    25 September 2015 at 7:21 am - Reply

    Good review. I have also been waiting ages to see this movie. Glad that it has lived up to some of the hype. I read this book about cannibalism and it was pretty disgusting/gory. worth checking out if your into that kinda thing. It is called Devour by Dan Moxham.

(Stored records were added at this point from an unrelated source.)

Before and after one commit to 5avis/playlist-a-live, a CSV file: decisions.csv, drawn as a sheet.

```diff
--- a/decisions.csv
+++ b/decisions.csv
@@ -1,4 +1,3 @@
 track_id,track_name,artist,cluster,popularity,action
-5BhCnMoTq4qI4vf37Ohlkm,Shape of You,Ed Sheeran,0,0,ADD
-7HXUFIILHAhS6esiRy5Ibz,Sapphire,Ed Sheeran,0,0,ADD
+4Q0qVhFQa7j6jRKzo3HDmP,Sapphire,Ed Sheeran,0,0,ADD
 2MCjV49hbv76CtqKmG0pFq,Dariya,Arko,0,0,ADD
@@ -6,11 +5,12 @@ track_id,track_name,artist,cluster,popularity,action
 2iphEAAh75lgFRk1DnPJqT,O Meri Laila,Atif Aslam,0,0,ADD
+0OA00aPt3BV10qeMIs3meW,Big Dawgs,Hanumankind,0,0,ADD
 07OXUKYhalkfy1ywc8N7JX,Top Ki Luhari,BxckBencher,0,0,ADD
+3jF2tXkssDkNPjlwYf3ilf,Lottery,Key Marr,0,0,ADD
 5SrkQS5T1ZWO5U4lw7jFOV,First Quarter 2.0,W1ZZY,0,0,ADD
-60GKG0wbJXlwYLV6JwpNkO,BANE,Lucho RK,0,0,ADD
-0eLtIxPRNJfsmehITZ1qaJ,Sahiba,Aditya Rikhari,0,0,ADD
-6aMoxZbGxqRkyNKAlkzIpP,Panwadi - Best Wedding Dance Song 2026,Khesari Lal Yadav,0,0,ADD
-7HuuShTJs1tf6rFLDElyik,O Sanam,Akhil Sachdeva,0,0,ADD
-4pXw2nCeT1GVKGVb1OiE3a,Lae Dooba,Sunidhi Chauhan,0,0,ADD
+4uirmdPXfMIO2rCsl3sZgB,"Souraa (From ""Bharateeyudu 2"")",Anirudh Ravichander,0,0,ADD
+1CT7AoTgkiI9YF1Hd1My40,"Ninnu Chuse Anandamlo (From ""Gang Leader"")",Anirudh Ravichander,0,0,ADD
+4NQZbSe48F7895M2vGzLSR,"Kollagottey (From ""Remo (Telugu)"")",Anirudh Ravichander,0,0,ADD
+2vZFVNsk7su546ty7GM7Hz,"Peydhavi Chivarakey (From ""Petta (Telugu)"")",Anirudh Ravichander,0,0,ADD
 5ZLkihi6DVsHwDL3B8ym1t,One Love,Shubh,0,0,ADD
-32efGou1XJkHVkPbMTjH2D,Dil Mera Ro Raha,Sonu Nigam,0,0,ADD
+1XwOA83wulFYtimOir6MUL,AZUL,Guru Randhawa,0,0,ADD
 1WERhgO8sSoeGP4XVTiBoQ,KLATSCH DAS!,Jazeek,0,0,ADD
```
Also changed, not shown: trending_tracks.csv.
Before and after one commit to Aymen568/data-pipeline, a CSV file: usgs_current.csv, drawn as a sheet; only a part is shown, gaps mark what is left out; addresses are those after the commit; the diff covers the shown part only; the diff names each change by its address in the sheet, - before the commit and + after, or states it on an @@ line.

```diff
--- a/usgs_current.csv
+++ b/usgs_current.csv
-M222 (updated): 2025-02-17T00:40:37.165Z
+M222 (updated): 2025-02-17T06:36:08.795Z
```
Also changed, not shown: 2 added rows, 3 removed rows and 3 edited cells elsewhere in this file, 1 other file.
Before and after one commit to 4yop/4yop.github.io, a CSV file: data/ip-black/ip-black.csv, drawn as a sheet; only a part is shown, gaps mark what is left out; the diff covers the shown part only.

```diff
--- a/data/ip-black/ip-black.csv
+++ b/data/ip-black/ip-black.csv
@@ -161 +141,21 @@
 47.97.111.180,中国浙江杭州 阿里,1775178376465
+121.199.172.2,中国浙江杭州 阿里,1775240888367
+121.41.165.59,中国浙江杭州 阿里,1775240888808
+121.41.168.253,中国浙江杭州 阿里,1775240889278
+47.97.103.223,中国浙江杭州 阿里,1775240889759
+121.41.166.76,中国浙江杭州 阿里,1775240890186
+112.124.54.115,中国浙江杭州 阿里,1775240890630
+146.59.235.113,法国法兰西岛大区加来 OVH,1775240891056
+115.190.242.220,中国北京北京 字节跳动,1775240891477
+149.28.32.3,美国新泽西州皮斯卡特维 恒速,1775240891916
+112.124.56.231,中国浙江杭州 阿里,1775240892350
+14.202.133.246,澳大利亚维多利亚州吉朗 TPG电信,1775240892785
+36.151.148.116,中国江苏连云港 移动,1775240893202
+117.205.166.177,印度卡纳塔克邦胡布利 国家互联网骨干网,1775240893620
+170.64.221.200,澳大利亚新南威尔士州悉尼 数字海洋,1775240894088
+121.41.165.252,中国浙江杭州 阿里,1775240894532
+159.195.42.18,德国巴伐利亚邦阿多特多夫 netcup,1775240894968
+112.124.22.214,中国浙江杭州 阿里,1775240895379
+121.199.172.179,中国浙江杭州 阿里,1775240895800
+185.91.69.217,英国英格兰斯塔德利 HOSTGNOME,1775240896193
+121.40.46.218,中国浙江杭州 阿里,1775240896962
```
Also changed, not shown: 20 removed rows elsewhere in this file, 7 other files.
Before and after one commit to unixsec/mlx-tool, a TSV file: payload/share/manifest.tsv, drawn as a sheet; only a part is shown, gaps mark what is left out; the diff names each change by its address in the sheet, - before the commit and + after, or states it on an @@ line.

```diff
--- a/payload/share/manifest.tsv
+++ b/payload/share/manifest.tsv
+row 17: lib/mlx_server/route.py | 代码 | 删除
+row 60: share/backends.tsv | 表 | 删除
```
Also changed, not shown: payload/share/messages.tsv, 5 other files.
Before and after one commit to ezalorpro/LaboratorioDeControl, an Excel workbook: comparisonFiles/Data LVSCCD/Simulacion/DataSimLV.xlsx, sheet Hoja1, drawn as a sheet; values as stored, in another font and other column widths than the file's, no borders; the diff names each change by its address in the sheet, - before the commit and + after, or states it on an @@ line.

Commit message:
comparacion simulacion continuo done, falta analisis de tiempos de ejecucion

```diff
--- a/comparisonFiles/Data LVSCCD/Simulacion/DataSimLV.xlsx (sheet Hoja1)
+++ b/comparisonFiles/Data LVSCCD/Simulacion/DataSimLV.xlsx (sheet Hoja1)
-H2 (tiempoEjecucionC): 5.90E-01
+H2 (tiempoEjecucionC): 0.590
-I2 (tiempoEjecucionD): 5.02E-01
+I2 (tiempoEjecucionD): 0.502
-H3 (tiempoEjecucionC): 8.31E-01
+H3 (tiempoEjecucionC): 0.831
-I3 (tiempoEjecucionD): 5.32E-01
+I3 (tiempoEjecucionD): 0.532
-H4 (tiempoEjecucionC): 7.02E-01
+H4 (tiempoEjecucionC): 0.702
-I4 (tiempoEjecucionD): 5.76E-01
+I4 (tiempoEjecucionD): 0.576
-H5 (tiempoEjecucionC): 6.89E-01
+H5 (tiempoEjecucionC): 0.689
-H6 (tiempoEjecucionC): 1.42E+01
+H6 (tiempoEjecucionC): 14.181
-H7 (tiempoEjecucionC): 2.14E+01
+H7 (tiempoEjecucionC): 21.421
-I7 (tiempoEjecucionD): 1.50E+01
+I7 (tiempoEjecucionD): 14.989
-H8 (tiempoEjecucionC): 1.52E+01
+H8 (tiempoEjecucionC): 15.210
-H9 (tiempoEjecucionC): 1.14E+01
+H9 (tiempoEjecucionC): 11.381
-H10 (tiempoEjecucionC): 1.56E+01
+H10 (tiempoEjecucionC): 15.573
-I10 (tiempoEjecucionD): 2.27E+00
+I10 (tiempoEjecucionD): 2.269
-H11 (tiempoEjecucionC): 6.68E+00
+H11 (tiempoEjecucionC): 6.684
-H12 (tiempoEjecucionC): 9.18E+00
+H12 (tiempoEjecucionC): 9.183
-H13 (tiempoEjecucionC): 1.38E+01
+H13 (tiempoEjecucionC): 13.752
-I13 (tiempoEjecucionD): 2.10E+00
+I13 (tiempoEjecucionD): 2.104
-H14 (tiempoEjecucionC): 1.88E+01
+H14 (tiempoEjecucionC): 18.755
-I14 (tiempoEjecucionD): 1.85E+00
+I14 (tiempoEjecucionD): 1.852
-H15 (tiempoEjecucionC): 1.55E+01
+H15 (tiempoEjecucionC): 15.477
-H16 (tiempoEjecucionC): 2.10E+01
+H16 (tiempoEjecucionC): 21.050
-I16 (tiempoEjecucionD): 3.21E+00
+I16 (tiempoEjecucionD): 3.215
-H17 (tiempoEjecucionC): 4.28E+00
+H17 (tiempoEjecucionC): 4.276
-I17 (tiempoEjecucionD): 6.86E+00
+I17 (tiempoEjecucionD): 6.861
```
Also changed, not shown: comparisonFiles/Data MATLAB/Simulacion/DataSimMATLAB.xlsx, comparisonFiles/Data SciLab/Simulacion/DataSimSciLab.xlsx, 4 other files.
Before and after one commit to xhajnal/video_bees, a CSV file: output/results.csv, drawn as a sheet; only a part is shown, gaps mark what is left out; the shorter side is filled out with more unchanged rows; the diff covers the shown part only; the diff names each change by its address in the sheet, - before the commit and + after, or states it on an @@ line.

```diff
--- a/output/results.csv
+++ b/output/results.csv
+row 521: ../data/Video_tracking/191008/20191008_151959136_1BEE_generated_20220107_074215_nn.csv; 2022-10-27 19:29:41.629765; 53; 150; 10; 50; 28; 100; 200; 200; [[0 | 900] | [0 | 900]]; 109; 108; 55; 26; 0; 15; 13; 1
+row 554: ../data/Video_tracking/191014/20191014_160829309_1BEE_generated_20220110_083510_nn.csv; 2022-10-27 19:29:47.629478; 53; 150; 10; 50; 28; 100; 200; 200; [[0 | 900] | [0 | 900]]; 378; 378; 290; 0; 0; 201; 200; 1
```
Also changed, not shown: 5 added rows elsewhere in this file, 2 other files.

Anyway looking forward to seeing the film when it is released in the UK.